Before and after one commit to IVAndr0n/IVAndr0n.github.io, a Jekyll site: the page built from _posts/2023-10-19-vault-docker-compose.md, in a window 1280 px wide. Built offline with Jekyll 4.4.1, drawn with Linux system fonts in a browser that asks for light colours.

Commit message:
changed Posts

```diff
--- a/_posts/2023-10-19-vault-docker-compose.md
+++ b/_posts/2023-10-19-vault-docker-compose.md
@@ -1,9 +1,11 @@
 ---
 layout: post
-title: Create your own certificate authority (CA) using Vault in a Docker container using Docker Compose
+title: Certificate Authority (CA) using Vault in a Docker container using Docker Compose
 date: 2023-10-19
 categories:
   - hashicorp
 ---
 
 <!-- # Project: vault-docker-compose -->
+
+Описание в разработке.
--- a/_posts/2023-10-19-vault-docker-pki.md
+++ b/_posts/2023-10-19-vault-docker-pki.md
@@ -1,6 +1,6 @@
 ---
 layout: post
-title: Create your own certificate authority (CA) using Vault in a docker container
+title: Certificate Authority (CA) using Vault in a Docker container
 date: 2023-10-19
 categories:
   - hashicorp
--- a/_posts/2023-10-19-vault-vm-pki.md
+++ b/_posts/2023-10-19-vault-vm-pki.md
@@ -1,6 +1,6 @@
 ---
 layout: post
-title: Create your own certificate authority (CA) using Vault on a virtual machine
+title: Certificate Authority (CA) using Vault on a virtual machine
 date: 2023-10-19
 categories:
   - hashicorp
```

Task instructions: From the material given, work out how many lines hold the string "title"; state that number and nothing further.

Answer space: 6